INSULIN & TRAVEL
Thomas Higgins, M.D.
There are several general recommendations for travel with insulin:
Keep your insulin & syringes with you in carry-on luggage
Separate your insulin into two separate bags in the event an insulin bottle should break or a bag is stolen or lost.
Do not allow insulin to freeze or cook. Insulin does not need to be continuously refrigerated.
Keep your home glucose monitoring equipment & insulin reaction supplies with you.
Travel North or South is generally not a problem but travel East or West may require some adjustment in you insulin dosage if the travel involves a significant time change. Travel eastward effectively shortens the day while travel westward lengthens the day of travel. I generally recommend a change in the long acting insulin with the direction of change based on the direction of travel and the amount of changed based on the fractional change in the time of day.
As an example: you are taking 20 units of NPH & 5 of regular in the am & 10 units of NPH & 5 regular before supper as a stable insulin dose. Your insulin dose and blood sugar control are stable You plan a trip to London with an intermediate stop in New York. The trip begins in the afternoon & continues overnight to London. The Denver to New York leg involves a 2-hour time change and there is an additional 5-hour change from New York to London. The fractional change in the day is 2/24 for the leg from Denver to New York and 5/24 from New York to London. Since you are traveling eastward, the trip will cause a decrease in the effective length of the day of travel. You may want to decrease your morning long acting insulin by 2/24. The overnight long acting insulin should be decreased by 5/24 and taken on New York Time. Doing the math results in a 1.7 unit decrease in the morning NPH & a 2.1 unit decrease in the overnight NPH. Rounding off to 2-unit reduction in each dose seems like an appropriate estimate.
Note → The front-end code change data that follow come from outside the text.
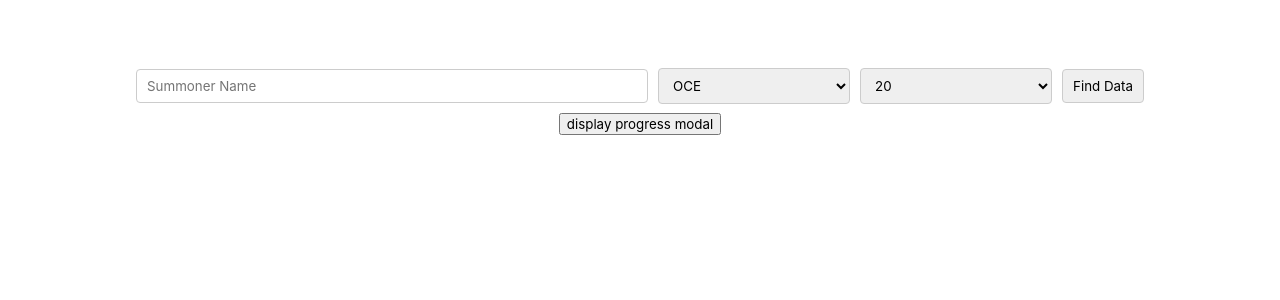
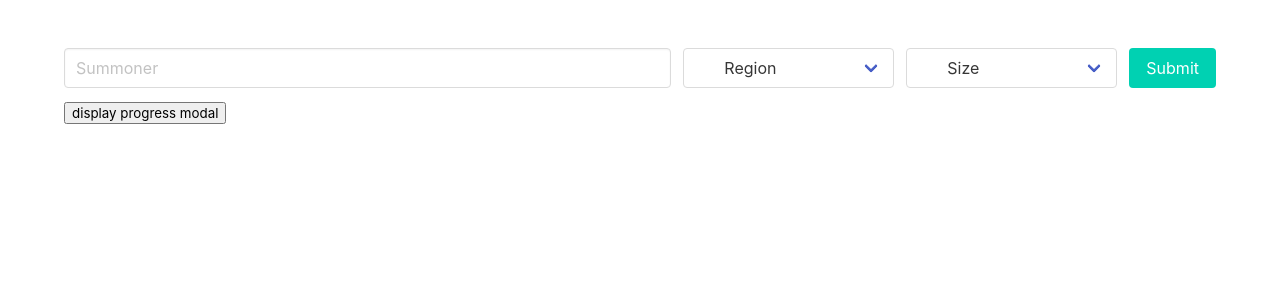
Before and after one commit to Dylanelley/league-stats, a Vue app in the folder vueapp/: page /#/ in a window 1280 px wide. Shown: the top 300 px of the page. Built offline with nearby package versions, Linux system fonts and the light colour scheme.

Commit message:
Updated InputForm component

```diff
--- a/vueapp/src/App.vue
+++ b/vueapp/src/App.vue
@@ -1,22 +1,15 @@
 <template>
   <div id="app">
-    <router-view></router-view>
+    <router-view/>
   </div>
 </template>
 
 <script>
 export default {
-  name: 'App'
+  name: 'App',
 }
 </script>
 
 <style>
-#app {
-  font-family: Avenir, Helvetica, Arial, sans-serif;
-  -webkit-font-smoothing: antialiased;
-  -moz-osx-font-smoothing: grayscale;
-  text-align: center;
-  color: #2c3e50;
-  margin-top: 60px;
-}
+
 </style>
--- a/vueapp/src/assets/main.scss
+++ b/vueapp/src/assets/main.scss
@@ -1,3 +1,3 @@
-$primary: #f25757;
+// $primary: #f25757;
 
 @import "~bulma/bulma";
--- a/vueapp/src/components/InputForm.vue
+++ b/vueapp/src/components/InputForm.vue
@@ -1,21 +1,44 @@
 <template>
-    <form class='input-form'>
-
-        <input id="summoner-name" placeholder="Summoner Name">
-        <select id="region" aria-placeholder="Region">
-            <option value="OC1">OCE</option>
-            <option value="NA1">NA</option>
-            <option value="EUS">EU</option>
-        </select>
-        <select id="number-of-games">
-            <option value=20>20</option>
-            <option value=100>100</option>
-            <option value=-1>All</option>
-        </select>
-
-        <button>Find Data</button>
-
-    </form>
+  <div class="field is-horizontal is-expanded">
+    <div class="field-body">
+      <div class="field">
+        <p class="control">
+          <input class="input" type="text" placeholder="Summoner">
+        </p>
+      </div>
+      <div class="field is-narrow">
+        <p class="control has-icons-left">
+          <span class="select">
+            <select>
+              <option selected>Region</option>
+              <option>Select dropdown</option>
+              <option>With options</option>
+            </select>
+          </span>
+          <span class="icon is-small is-left">
+            <i class="fas fa-globe"></i>
+          </span>
+        </p>
+      </div>
+      <div class="field is-narrow">
+        <p class="control has-icons-left">
+          <span class="select">
+            <select>
+              <option selected>Size</option>
+              <option>Select dropdown</option>
+              <option>With options</option>
+            </select>
+          </span>
+          <span class="icon is-small is-left">
+            <i class="fas fa-globe"></i>
+          </span>
+        </p>
+      </div>
+      <div class="control">
+        <button class="button is-primary">Submit</button>
+      </div>
+    </div>
+  </div>
 </template>
 
 <script>
@@ -27,22 +50,4 @@ export default {
 
 <style scoped>
 
-#summoner-name {
-    width: 40%;
-}
-select {
-    width: 15%;
-}
-button:hover {
-    background-color: azure;
-    cursor: pointer;
-}
-input, select, button{
-  padding: 8px 10px;
-  margin: 8px 5px;
-  display: inline-block;
-  border: 1px solid #ccc;
-  border-radius: 4px;
-  box-sizing: border-box;
-}
 </style>
--- a/vueapp/src/views/Home.vue
+++ b/vueapp/src/views/Home.vue
@@ -1,10 +1,14 @@
 <template>
   <div class="">
-    <input-form></input-form>
-    <modal :is-active="modal.isActive">
-      <progress class="progress is-primary" :value="modal.progress.value" :max="modal.progress.max"></progress>
-    </modal>
-    <button @click="toggleModalIsActive">display progress modal</button>
+    <section class="section">
+      <div class="container">
+        <input-form></input-form>
+        <modal :is-active="modal.isActive">
+          <progress class="progress is-primary" :value="modal.progress.value" :max="modal.progress.max"></progress>
+        </modal>
+        <button @click="toggleModalIsActive">display progress modal</button>
+      </div>
+    </section>
   </div>
 </template>
 
```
When you arrive in London, you take your morning injection on London time. Returning from London involves similar but in a positive direction & with respect to time & insulin dose. Again, the long acting insulin to change is the one that is active during the flight.
Changes in rapid acting insulin (regular & Humalog) should be based more on the meal size that you anticipate during the trip than on time changes some decrease may be appropriate for airline food.
Persons traveling with insulin pumps can simply change the pumps internal clock to the local time after each leg of the trip and continue their usual meal bolus schedule.
It is important to monitor you blood sugar closely and be prepared to treat both insulin reactions and high blood sugar promptly. Testing the blood sugar prior to the flight & half way through long flights is prudent. Supplemental insulin for glucose values over 240 mg% should be rapid acting insulin and the amount based on your own experience with your insulin sensitivity. Raisins or hard candy are good supplies for insulin reactions. If you are subject to severe insulin reactions where you are unable to help yourself, carry a glucagon kit and be sure your travel partner knows how to use it. If you are traveling alone, insure that the stewards know you have diabetes and where you are keeping your glucagon kit & glucose monitor.
It must be remembered that the above recommendations are only an initial approximation and you may want to discuss your travel plans with your doctor or diabetes nurse educator.